BEGIN Exercise data

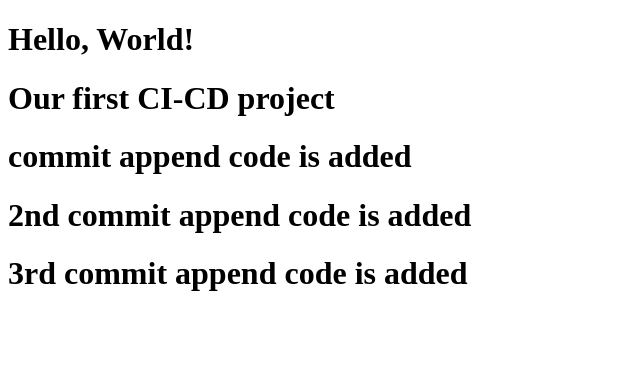
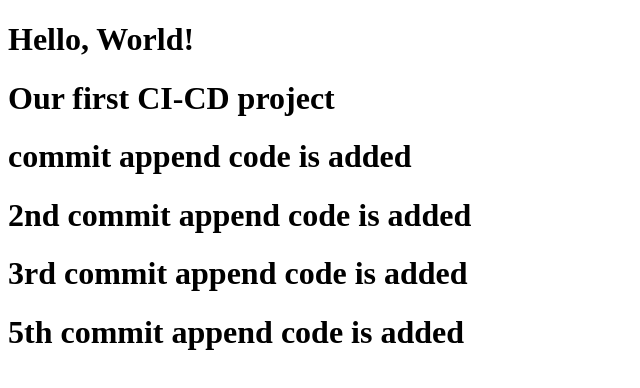
Before and after one commit to mohanvedase/CICD_Linux, a plain HTML site: page index.html in a window 1280 px wide. Shown: the whole page, without its empty margins (0-640 px from the left). Drawn offline with Linux system fonts and the light colour scheme.

Commit message:
5th commit added

```diff
--- a/index.html
+++ b/index.html
@@ -9,5 +9,6 @@
   <h1>commit append code is added</h1>
   <h1> 2nd commit append code is added</h1>
   <h1> 3rd commit append code is added</h1>
+  <h1> 5th commit append code is added</h1>
 </body>
 </html>
```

END Exercise data

_Problem_
Print the data again, word for word, without any pictures.

_Task response_
Before and after one commit to mohanvedase/CICD_Linux, a plain HTML site: page index.html in a window 1280 px wide. Shown: the whole page, without its empty margins (0-640 px from the left). Drawn offline with Linux system fonts and the light colour scheme.

Commit message:
5th commit added

```diff
--- a/index.html
+++ b/index.html
@@ -9,5 +9,6 @@
   <h1>commit append code is added</h1>
   <h1> 2nd commit append code is added</h1>
   <h1> 3rd commit append code is added</h1>
+  <h1> 5th commit append code is added</h1>
 </body>
 </html>
```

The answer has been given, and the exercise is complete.